            Fun fact; Sakura moves on to be one of the most powerful characters in the manga and possibly the most powerful female definitely. Why? Because she refuses to be left behind by the boys.

          • Artemis

            Alright, one last thing before I go to bed.

            Media. Representation. Matters. Mikasa is not an isolated case, but one of thousands of female characters whose lives revolve solely around the male character. I teach preschool, and it scares me sometimes that these little girls who I love dearly are growing up receiving messages that women are accessories to men or serve mainly decorative purposes. Art reflects life, but life turns right back around and reflects art.

            I don’t have any delusions that I’ll change the world by pointing out the ways I was dissatisfied with Attack on Titan. I’m not going to revolutionize media with what I do here. I write this column in part for my own edification, in part to start discussions with others and maybe open up a few people’s eyes and encourage them to think as well, and in part because I enjoy it. I like critically analyzing media! And to say that I should think less is really fucking insulting. You are under no obligation to read my column if you don’t want to. You can continue to enjoy your anime without considering any sexist or homophobic or transphobic implications it may have. But if you think for one second that your desire to be intellectually lazy will do anyone any good, other than satisfy your sense of entitlement to have your completely useless opinion heard, you’re an idiot.

          • Irk

            It seems despite my best efforts you have misunderstood my position once again. I didn’t mean for you to stop doing what you love. I didn’t ask you to stop believing in what you believe in. If I wanted that, I’d be the problem. I’m not going to waste time spewing out more pointless arguments. I’ll end it on pointing out one last thing you said that was wrong.

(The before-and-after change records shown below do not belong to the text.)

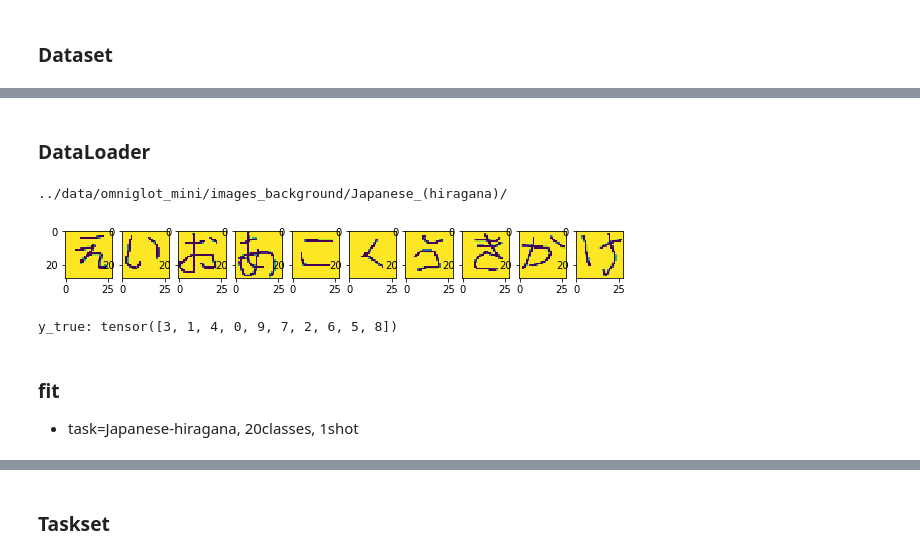
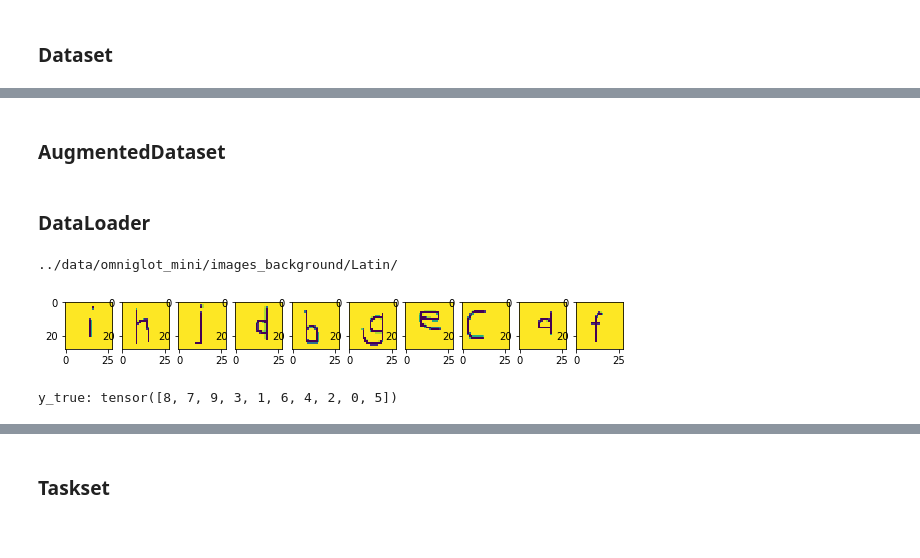
Before and after one commit to naruya/maml-pytorch, a Jupyter notebook: notebooks/maml.ipynb, the cells around one changed output, grey strips where cells are left out. Cells and saved outputs as stored; diff of their text form; code cells hidden in the pictures.

```diff
--- a/notebooks/maml.ipynb
+++ b/notebooks/maml.ipynb
@@ -135,8 +138,8 @@ class OmniglotOriginDataset(Dataset):
             if train:
                 chars = chars[train_index]
             else:
-                test_indices = list(set(np.arange(20)) - set(train_index)) # 各文字20枚ずつ入ってる
-                chars = chars[test_indices]
+                test_index = list(set(np.arange(20)) - set(train_index)) # 各文字20枚ずつ入ってる
+                chars = chars[test_index]
             for char in chars:
                 path_to_char = os.path.join(path_to_label, char)
                 image = io.imread(path_to_char)
@@ -194 +166,3 @@ chars
+# %% [markdown]
+### AugmentedDataset
 # %%
@@ -238,27 +206,24 @@ class ToTensor(object):
 ### DataLoader
 # %%
 local_task_train_data_loader = DataLoader(
-    OmniglotOriginDataset("../data/omniglot_mini/images_background/Japanese_(hiragana)/",
+    OmniglotOriginDataset("../data/omniglot_mini/images_background/Latin/",
                     n_class=n_class,
                     train=True,
                     train_index=[0],
                     transform=transforms.Compose([
                         ToTensor(),
                     ])),
     batch_size=batch_size, shuffle=True)
 
 print(local_task_train_data_loader.dataset.path)
 
 for data, target in local_task_train_data_loader: # only have one batch
     plt.figure(figsize=(10,1))
     for i, x in enumerate(data):
         plt.subplot(1, batch_size, i+1); plt.imshow(x[0])
     plt.show()
     print("y_true:", target)
 # %% [output]
-../data/omniglot_mini/images_background/Japanese_(hiragana)/
+../data/omniglot_mini/images_background/Latin/
-[figure, old version]
+[figure, new version]
-y_true: tensor([3, 1, 4, 0, 9, 7, 2, 6, 5, 8])
+y_true: tensor([8, 7, 9, 3, 1, 6, 4, 2, 0, 5])
-# %% [markdown]
-### fit
-- task=Japanese-hiragana, 20classes, 1shot
```
Also changed, not shown: parts of 17 cells of this notebook.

            One person CAN make a difference. You may not revolutionize the media world with an article about Attack on Titan’s characterization… but do not sell yourself short, ever. I don’t argue because I hate people and I didn’t post what I posted because I wanted to start an argument. Sometime it’s easy to forget that the person who wrote the article is on the other side of your comment and I was just putting out a simple thought.

            One last thing to say. God bless you for being a teacher who loves her students. Especially at such a young and important age. I may not agree with all of your views but I do agree that perceptions are a mess on all sides.

          • Artemis

            Thank you for your kind words on my profession. It’s rewarding and I love it, but it’s tough job and it’s always nice to be appreciated.

            Now that things have calmed down, I do want to point out why I was so irked (see what I did there?). You said you just wanted to state an opinion, but what you called your opinion was an imperative statement telling me not to write things like this. I welcome discussion and have no problem with people disagreeing with me – a lot of my friends like Attack on Titan and Mikasa. What you posted, however, was unproductive and contributed nothing. You may not have intended to silence me, but when you tell someone to “stop overanalyzing things” (which in my liberal arts loving feminist social justice activist opinion is impossible), that’s the effect. You were in effect telling me to stop saying things because you don’t like them. I hope that you’ll think about this next time you want to comment on something.

          • Irk

            I certainly will think before I comment next time. If this has taught me nothing else, it taught me that. I’ve always criticized people for leaving comments without thinking and I regret doing so myself. Have a pleasant day.

        • Artemis

          Seriously, if you don’t want to read critical analysis, why in the world would you have clicked this? I use both the word “feminism” and “feminist” in the title. What were you expecting?

          • Irk

            On a side note, to address the question of “why read this if you saw feminist and feminism in the title?” I suppose I was hoping to find something slightly different than I read. Not sure how to put it to words without portraying it wrong.

    • Artemis